→ **Extracted material**
+ + + + + + +

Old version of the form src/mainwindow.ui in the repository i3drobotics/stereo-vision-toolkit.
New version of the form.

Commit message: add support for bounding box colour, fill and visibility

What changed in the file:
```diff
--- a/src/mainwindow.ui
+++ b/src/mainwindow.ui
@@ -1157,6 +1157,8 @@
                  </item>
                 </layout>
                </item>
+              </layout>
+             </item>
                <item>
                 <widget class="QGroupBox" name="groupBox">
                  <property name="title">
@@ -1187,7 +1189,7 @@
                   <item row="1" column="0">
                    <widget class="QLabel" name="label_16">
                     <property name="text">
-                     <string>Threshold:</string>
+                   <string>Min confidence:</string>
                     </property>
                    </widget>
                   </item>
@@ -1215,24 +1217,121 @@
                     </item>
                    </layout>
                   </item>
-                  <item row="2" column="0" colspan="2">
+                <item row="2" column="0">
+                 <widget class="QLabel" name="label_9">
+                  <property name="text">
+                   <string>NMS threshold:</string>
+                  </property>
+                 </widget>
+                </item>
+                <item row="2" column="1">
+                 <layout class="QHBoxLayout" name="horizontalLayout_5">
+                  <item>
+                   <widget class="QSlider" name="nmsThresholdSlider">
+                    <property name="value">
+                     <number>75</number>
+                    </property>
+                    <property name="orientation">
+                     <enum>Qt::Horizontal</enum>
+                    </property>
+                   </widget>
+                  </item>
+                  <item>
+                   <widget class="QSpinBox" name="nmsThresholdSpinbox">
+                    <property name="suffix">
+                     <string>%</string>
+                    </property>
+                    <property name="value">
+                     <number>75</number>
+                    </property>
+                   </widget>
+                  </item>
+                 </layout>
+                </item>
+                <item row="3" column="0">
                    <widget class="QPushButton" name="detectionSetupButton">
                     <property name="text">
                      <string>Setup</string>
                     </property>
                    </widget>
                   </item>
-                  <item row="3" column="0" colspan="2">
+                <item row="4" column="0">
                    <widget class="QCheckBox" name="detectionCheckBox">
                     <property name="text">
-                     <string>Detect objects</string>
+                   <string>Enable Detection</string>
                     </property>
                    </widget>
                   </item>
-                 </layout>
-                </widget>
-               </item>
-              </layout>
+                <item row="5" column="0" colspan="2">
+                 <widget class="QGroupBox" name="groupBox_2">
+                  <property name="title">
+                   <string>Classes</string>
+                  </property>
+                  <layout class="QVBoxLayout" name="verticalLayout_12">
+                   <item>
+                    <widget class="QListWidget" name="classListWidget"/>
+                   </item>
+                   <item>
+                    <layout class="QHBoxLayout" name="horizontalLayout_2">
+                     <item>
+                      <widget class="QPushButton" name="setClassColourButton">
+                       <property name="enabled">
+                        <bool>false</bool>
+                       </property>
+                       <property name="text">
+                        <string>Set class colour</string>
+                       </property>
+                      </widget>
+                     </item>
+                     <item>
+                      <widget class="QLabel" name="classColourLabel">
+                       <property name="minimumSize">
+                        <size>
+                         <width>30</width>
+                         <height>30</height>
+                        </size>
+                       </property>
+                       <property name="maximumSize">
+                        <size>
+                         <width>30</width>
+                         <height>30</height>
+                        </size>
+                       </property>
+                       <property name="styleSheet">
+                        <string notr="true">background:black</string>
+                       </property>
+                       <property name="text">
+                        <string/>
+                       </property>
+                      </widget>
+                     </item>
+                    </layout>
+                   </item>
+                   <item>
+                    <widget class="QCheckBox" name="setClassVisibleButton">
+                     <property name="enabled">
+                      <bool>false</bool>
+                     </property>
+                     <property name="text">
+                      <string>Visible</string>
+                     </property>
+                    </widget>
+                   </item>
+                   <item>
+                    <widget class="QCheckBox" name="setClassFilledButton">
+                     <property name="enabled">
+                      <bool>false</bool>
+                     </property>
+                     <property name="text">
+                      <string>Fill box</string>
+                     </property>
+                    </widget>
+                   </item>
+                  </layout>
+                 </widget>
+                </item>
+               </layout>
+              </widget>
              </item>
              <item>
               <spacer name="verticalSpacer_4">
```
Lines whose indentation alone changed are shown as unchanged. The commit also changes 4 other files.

+ + + + + + +

Each line above is to be reproduced exactly. Leave none out.

→ **Expected answer**
Old version of the form src/mainwindow.ui in the repository i3drobotics/stereo-vision-toolkit.
New version of the form.

Commit message: add support for bounding box colour, fill and visibility

What changed in the file:
```diff
--- a/src/mainwindow.ui
+++ b/src/mainwindow.ui
@@ -1157,6 +1157,8 @@
                  </item>
                 </layout>
                </item>
+              </layout>
+             </item>
                <item>
                 <widget class="QGroupBox" name="groupBox">
                  <property name="title">
@@ -1187,7 +1189,7 @@
                   <item row="1" column="0">
                    <widget class="QLabel" name="label_16">
                     <property name="text">
-                     <string>Threshold:</string>
+                   <string>Min confidence:</string>
                     </property>
                    </widget>
                   </item>
@@ -1215,24 +1217,121 @@
                     </item>
                    </layout>
                   </item>
-                  <item row="2" column="0" colspan="2">
+                <item row="2" column="0">
+                 <widget class="QLabel" name="label_9">
+                  <property name="text">
+                   <string>NMS threshold:</string>
+                  </property>
+                 </widget>
+                </item>
+                <item row="2" column="1">
+                 <layout class="QHBoxLayout" name="horizontalLayout_5">
+                  <item>
+                   <widget class="QSlider" name="nmsThresholdSlider">
+                    <property name="value">
+                     <number>75</number>
+                    </property>
+                    <property name="orientation">
+                     <enum>Qt::Horizontal</enum>
+                    </property>
+                   </widget>
+                  </item>
+                  <item>
+                   <widget class="QSpinBox" name="nmsThresholdSpinbox">
+                    <property name="suffix">
+                     <string>%</string>
+                    </property>
+                    <property name="value">
+                     <number>75</number>
+                    </property>
+                   </widget>
+                  </item>
+                 </layout>
+                </item>
+                <item row="3" column="0">
                    <widget class="QPushButton" name="detectionSetupButton">
                     <property name="text">
                      <string>Setup</string>
                     </property>
                    </widget>
                   </item>
-                  <item row="3" column="0" colspan="2">
+                <item row="4" column="0">
                    <widget class="QCheckBox" name="detectionCheckBox">
                     <property name="text">
-                     <string>Detect objects</string>
+                   <string>Enable Detection</string>
                     </property>
                    </widget>
                   </item>
-                 </layout>
-                </widget>
-               </item>
-              </layout>
+                <item row="5" column="0" colspan="2">
+                 <widget class="QGroupBox" name="groupBox_2">
+                  <property name="title">
+                   <string>Classes</string>
+                  </property>
+                  <layout class="QVBoxLayout" name="verticalLayout_12">
+                   <item>
+                    <widget class="QListWidget" name="classListWidget"/>
+                   </item>
+                   <item>
+                    <layout class="QHBoxLayout" name="horizontalLayout_2">
+                     <item>
+                      <widget class="QPushButton" name="setClassColourButton">
+                       <property name="enabled">
+                        <bool>false</bool>
+                       </property>
+                       <property name="text">
+                        <string>Set class colour</string>
+                       </property>
+                      </widget>
+                     </item>
+                     <item>
+                      <widget class="QLabel" name="classColourLabel">
+                       <property name="minimumSize">
+                        <size>
+                         <width>30</width>
+                         <height>30</height>
+                        </size>
+                       </property>
+                       <property name="maximumSize">
+                        <size>
+                         <width>30</width>
+                         <height>30</height>
+                        </size>
+                       </property>
+                       <property name="styleSheet">
+                        <string notr="true">background:black</string>
+                       </property>
+                       <property name="text">
+                        <string/>
+                       </property>
+                      </widget>
+                     </item>
+                    </layout>
+                   </item>
+                   <item>
+                    <widget class="QCheckBox" name="setClassVisibleButton">
+                     <property name="enabled">
+                      <bool>false</bool>
+                     </property>
+                     <property name="text">
+                      <string>Visible</string>
+                     </property>
+                    </widget>
+                   </item>
+                   <item>
+                    <widget class="QCheckBox" name="setClassFilledButton">
+                     <property name="enabled">
+                      <bool>false</bool>
+                     </property>
+                     <property name="text">
+                      <string>Fill box</string>
+                     </property>
+                    </widget>
+                   </item>
+                  </layout>
+                 </widget>
+                </item>
+               </layout>
+              </widget>
              </item>
              <item>
               <spacer name="verticalSpacer_4">
```
Lines whose indentation alone changed are shown as unchanged. The commit also changes 4 other files.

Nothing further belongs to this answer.